Grace Dent's Christmas Quiz: What are you – a festive curmudgeon or top of the tree?

Grace Dent's Christmas Quiz

What are you – a festive curmudgeon or top of the tree?
Nasa planning to build cloud cities in airships above Venus

Nasa planning to build cloud cities in airships above Venus

Planet’s surface is inhospitable to humans but 30 miles above it is almost perfect
Surrounded by high-rise flats is a little house filled with Lebanon’s history - clocks, rifles, frogmen’s uniforms and colonial helmets

Clocks, rifles, swords, frogmen’s uniforms

Surrounded by high-rise flats is a little house filled with Lebanon’s history
Return to Gaza: Four months on, the wounds left by Israel's bombardment have not yet healed

Four months after the bombardment, Gaza’s wounds are yet to heal

Kim Sengupta is reunited with a man whose plight mirrors the suffering of the Palestinian people
Gastric surgery: Is it really the answer to the UK's obesity epidemic?

Is gastric surgery really the answer to the UK's obesity epidemic?

Critics argue that it’s crazy to operate on healthy people just to stop them eating
Homeless Veterans appeal: Christmas charity auction Part 2 - now LIVE

Homeless Veterans appeal: Christmas charity auction

Bid on original art, or trips of a lifetime to Africa or the 'Corrie' set, and help Homeless Veterans
Pantomime rings the changes to welcome autistic theatre-goers

Autism-friendly theatre

Pantomime leads the pack in quest to welcome all
The week Hollywood got scared and had to grow up a bit

The week Hollywood got scared and had to grow up a bit

Sony suffered a chorus of disapproval after it withdrew 'The Interview', but it's not too late for it to take a stand, says Joan Smith
From Widow Twankey to Mother Goose, how do the men who play panto dames get themselves ready for the performance of a lifetime?

Panto dames: before and after

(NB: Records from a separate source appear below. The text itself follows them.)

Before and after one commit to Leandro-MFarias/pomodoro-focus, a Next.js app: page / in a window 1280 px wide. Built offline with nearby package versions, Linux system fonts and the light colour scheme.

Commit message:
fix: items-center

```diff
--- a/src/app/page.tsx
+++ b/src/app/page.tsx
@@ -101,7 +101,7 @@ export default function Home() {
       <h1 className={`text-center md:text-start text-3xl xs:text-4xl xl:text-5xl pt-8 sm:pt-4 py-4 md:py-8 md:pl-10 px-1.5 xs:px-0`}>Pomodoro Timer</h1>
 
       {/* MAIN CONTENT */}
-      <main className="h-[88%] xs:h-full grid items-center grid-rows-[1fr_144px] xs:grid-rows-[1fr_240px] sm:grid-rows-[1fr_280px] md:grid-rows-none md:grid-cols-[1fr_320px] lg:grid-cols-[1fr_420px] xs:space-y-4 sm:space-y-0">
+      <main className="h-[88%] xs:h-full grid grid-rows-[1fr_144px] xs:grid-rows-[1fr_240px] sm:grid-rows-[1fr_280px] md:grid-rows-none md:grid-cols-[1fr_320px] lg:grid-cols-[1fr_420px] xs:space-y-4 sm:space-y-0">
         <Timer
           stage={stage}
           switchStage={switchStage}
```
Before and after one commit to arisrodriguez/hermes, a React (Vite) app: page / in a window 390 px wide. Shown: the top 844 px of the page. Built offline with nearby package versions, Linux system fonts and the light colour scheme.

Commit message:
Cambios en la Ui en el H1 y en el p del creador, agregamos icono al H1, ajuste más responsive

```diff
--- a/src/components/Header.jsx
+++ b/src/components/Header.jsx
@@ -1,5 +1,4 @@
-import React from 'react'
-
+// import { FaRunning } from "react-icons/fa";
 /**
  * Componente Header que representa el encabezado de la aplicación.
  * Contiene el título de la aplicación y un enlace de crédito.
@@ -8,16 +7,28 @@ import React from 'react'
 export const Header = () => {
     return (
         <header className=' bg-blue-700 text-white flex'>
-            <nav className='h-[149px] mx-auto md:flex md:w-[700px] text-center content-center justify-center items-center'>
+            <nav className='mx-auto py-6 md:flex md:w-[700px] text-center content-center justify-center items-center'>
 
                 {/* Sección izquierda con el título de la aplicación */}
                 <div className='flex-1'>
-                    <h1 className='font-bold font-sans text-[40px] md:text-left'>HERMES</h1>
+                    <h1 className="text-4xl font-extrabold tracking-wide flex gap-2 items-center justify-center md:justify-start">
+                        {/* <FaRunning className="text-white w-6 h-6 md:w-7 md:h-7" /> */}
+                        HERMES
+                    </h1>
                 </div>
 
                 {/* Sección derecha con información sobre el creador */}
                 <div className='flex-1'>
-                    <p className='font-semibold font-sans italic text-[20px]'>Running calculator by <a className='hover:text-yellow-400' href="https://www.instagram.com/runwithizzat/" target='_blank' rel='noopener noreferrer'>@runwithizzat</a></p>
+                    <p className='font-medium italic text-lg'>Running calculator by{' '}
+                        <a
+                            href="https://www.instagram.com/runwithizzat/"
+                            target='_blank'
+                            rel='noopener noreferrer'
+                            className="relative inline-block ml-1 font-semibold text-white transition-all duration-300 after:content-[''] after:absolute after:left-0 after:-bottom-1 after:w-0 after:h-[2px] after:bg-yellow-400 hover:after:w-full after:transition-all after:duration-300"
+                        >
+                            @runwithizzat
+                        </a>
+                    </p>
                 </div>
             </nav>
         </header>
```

From Widow Twankey to Mother Goose, how do the men who play panto dames get themselves ready for the performance of a lifetime?
Thirties murder mystery novel is surprise runaway Christmas hit

Thirties murder mystery novel is surprise runaway Christmas hit

Booksellers say readers are turning away from dark modern thrillers and back to the golden age of crime writing
Anne-Marie Huby: 'Charities deserve the best,' says founder of JustGiving

Anne-Marie Huby: 'Charities deserve the best'

Ten million of us have used the JustGiving website to donate to good causes. Its co-founder says that being dynamic is as important as being kind
The botanist who hunts for giant trees at Kew Gardens

The man who hunts giants

A Kew Gardens botanist has found 25 new large tree species - and he's sure there are more out there